As the general public becomes familiar with the notion of the Near Death Experience, individuals such as LaVall McIvor are more likely to relate the experiences which they have had concerning the afterlife.
I have read hundreds of these accounts, and find LaVall's to be atypical in many ways. Of course, no two NDE accounts are the same, and the differences between them are usually considerable. However, LaVall's story contains some tentative answers to questions that have occurred to me over the years concerning the light beings who are often encountered in many, if not most, of the NDE accounts that I've read.
Some of these NDE'ers believe the being of light they encounter to be God, Jesus, Buddha, etc., but they tend not to ask about the identity of these beings; they just know, or assume they know. LaVall did ask, he was told: “You see us as we truly are, as you truly are.
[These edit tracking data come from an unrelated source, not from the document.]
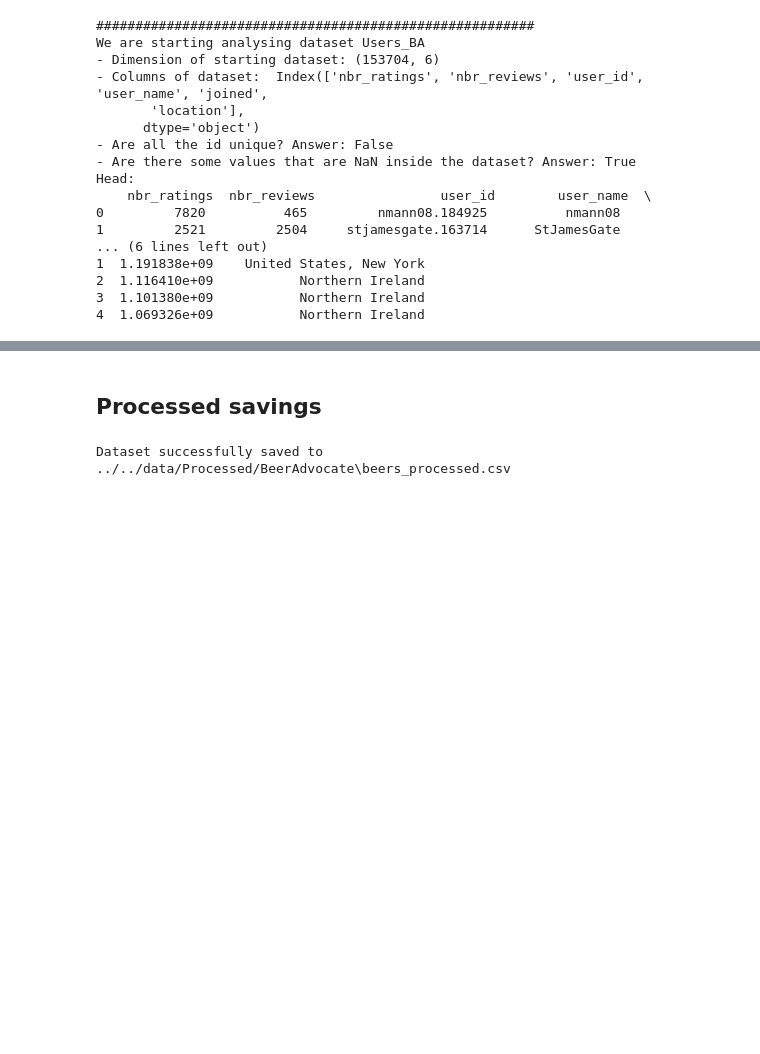
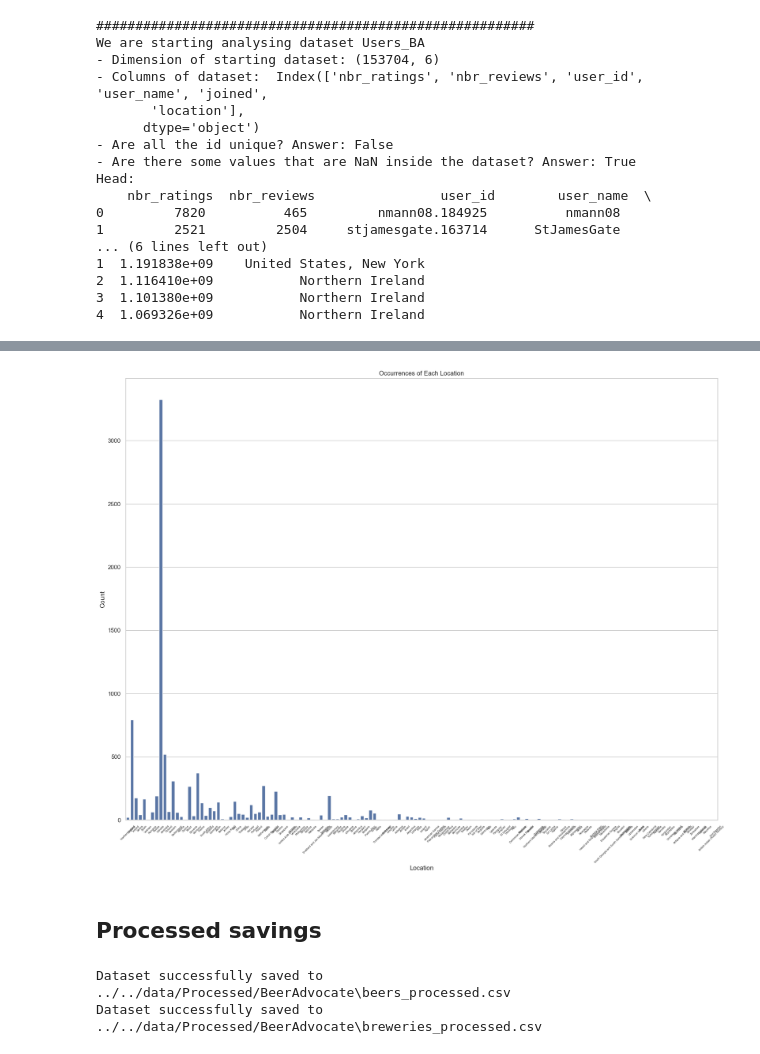
Before and after one commit to epfl-ada/ada-2024-project-mediterranean, a Jupyter notebook: src/data/data_processing_BeerAdvocate.ipynb, the cells around one changed output, grey strips where cells are left out. Drawn from its saved outputs; the diff is of its cells as text; code cells hidden in the pictures; blank space fills up the shorter version.

```diff
--- a/src/data/data_processing_BeerAdvocate.ipynb
+++ b/src/data/data_processing_BeerAdvocate.ipynb
@@ -352,6 +424,19 @@ Head:
+# %%
+plt.figure(figsize=(20, 15))
+sns.countplot(data=users_adv[users_adv['US'] == False], x='location')
+plt.title('Occurrences of Each Location')
+plt.xlabel('Location')
+plt.ylabel('Count')
+plt.xticks(rotation=45, fontsize=5)
+plt.show()
+# %% [output]
+[figure, added]
 # %% [markdown]
 ## Processed savings
-# %%
-utils.write_csv_into_directory('../../data/Processed/BeerAdvocate', 'beers_processed.csv', beers_adv_filt)
-# %% [output]
-Dataset successfully saved to ../../data/Processed/BeerAdvocate\beers_processed.csv
+# %%
+utils.write_csv_into_directory('../../data/Processed/BeerAdvocate', 'beers_processed.csv', beers_adv_filt_unique_location)
+utils.write_csv_into_directory('../../data/Processed/BeerAdvocate', 'breweries_processed.csv', breweries_adv_filt)
+utils.write_csv_into_directory('../../data/Processed/BeerAdvocate', 'users_processed.csv', users_adv)
+# %% [output]
+Dataset successfully saved to ../../data/Processed/BeerAdvocate\beers_processed.csv
+Dataset successfully saved to ../../data/Processed/BeerAdvocate\breweries_processed.csv
```
Also changed, not shown: parts of 9 cells of this notebook, 1 other file.
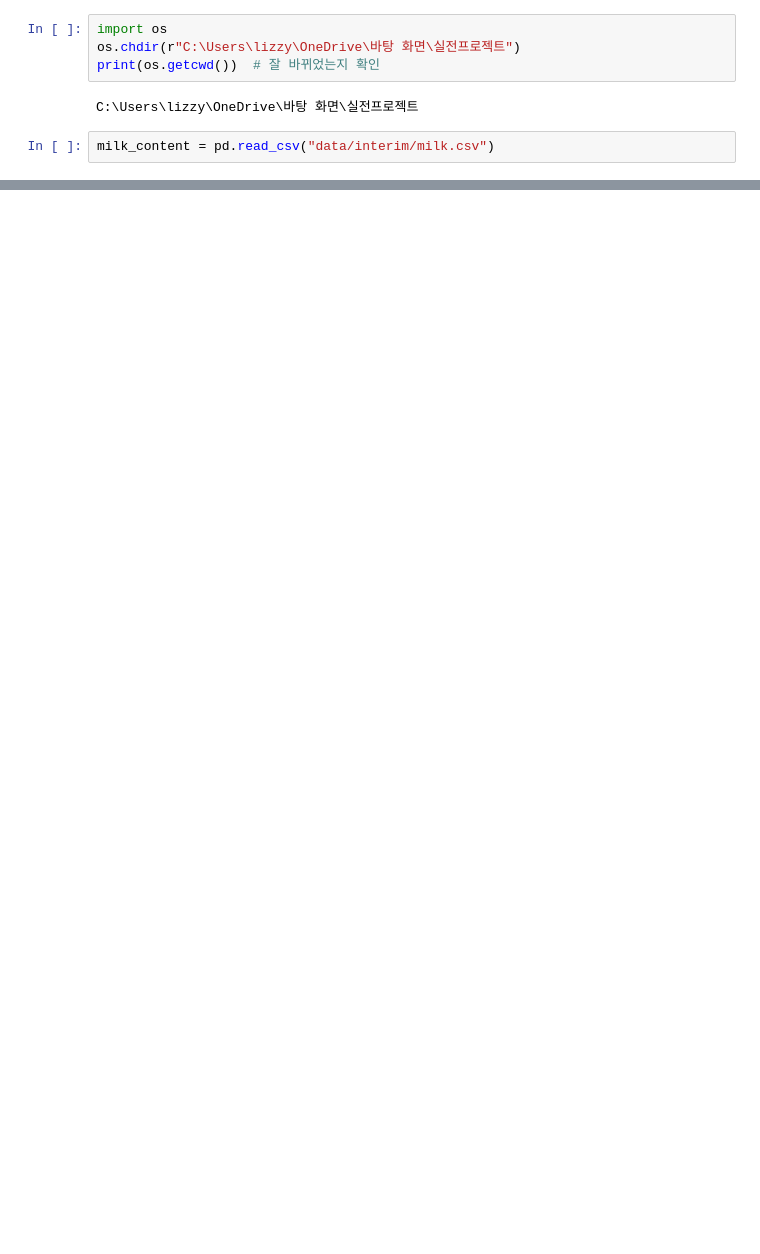
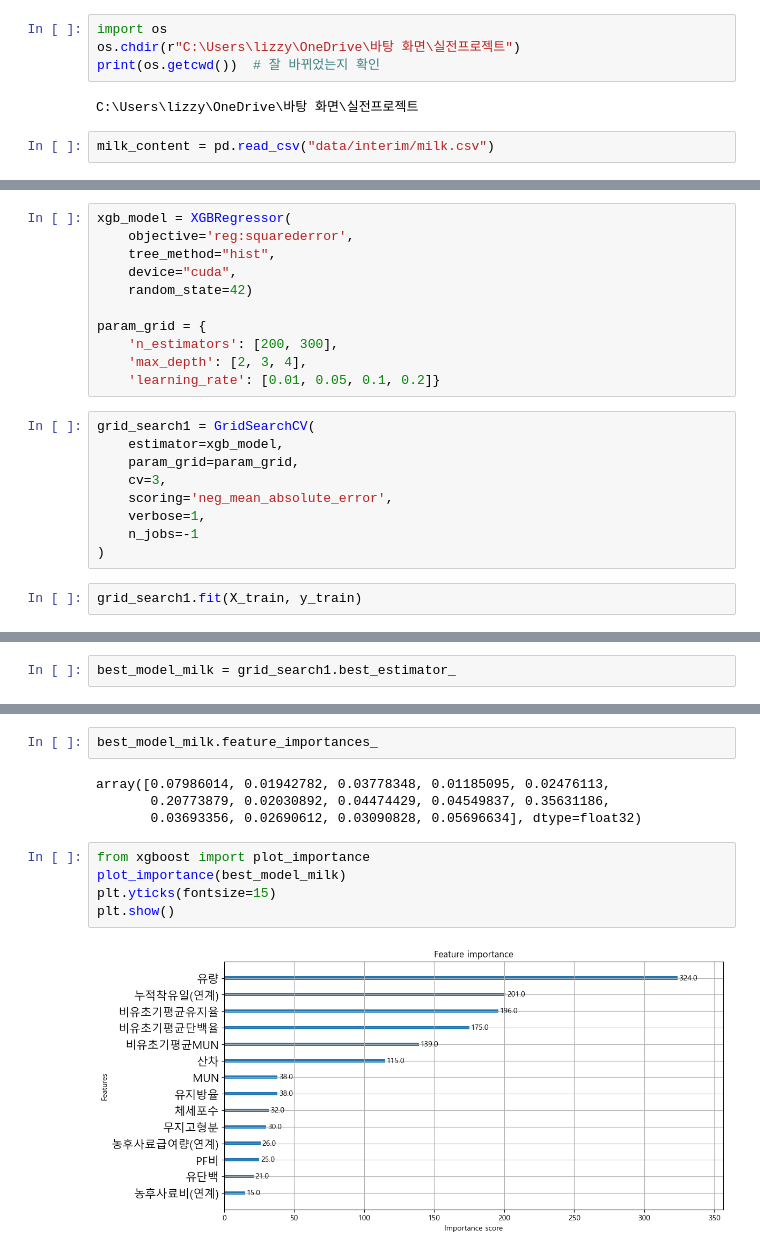
Before and after one commit to cye2020/Smart-Farm-Growth-Analytics, a Jupyter notebook: code/models/20251105_ML전처리_yyw.ipynb, the cells around one changed output, grey strips where cells are left out. Saved outputs shown, nothing was run; the diff lists cells and outputs as text; blank space fills up the shorter version.

```diff
--- a/code/models/20251105_ML전처리_yyw.ipynb
+++ b/code/models/20251105_ML전처리_yyw.ipynb
@@ -152,0 +319,22 @@ df_milk_total.to_csv("regression_dataset.csv", index=False)
+# %%
+xgb_model = XGBRegressor(
+    objective='reg:squarederror',
+    tree_method="hist",
+    device="cuda",
+    random_state=42)
+
+param_grid = {
+    'n_estimators': [200, 300],
+    'max_depth': [2, 3, 4],
+    'learning_rate': [0.01, 0.05, 0.1, 0.2]}
+# %%
+grid_search1 = GridSearchCV(
+    estimator=xgb_model,
+    param_grid=param_grid,
+    cv=3,
+    scoring='neg_mean_absolute_error',
+    verbose=1,
+    n_jobs=-1
+)
+# %%
+grid_search1.fit(X_train, y_train)
@@ -152,0 +366,2 @@ df_milk_total.to_csv("regression_dataset.csv", index=False)
+# %%
+best_model_milk = grid_search1.best_estimator_
@@ -152,0 +378,13 @@ df_milk_total.to_csv("regression_dataset.csv", index=False)
+# %%
+best_model_milk.feature_importances_
+# %% [output]
+array([0.07986014, 0.01942782, 0.03778348, 0.01185095, 0.02476113,
+       0.20773879, 0.02030892, 0.04474429, 0.04549837, 0.35631186,
+       0.03693356, 0.02690612, 0.03090828, 0.05696634], dtype=float32)
+# %%
+from xgboost import plot_importance
+plot_importance(best_model_milk)
+plt.yticks(fontsize=15)
+plt.show()
+# %% [output]
+[figure, added]
```
Also changed, not shown: parts of 37 cells of this notebook, 2 other files.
We are all things to all wholesome souls.”
Other ideas--different from the norm--are also expressed in LaVall's story, such as another slant on the concept of reincarnation, and the lack of souls re non humanoids.
Although spelling and grammar in his book are sometimes troublesome, I deem these errors to be insignificant, and applaud LaVall for presenting this book; it is a significant addition to the literature on the subject.
(reviewed 41 days after purchase)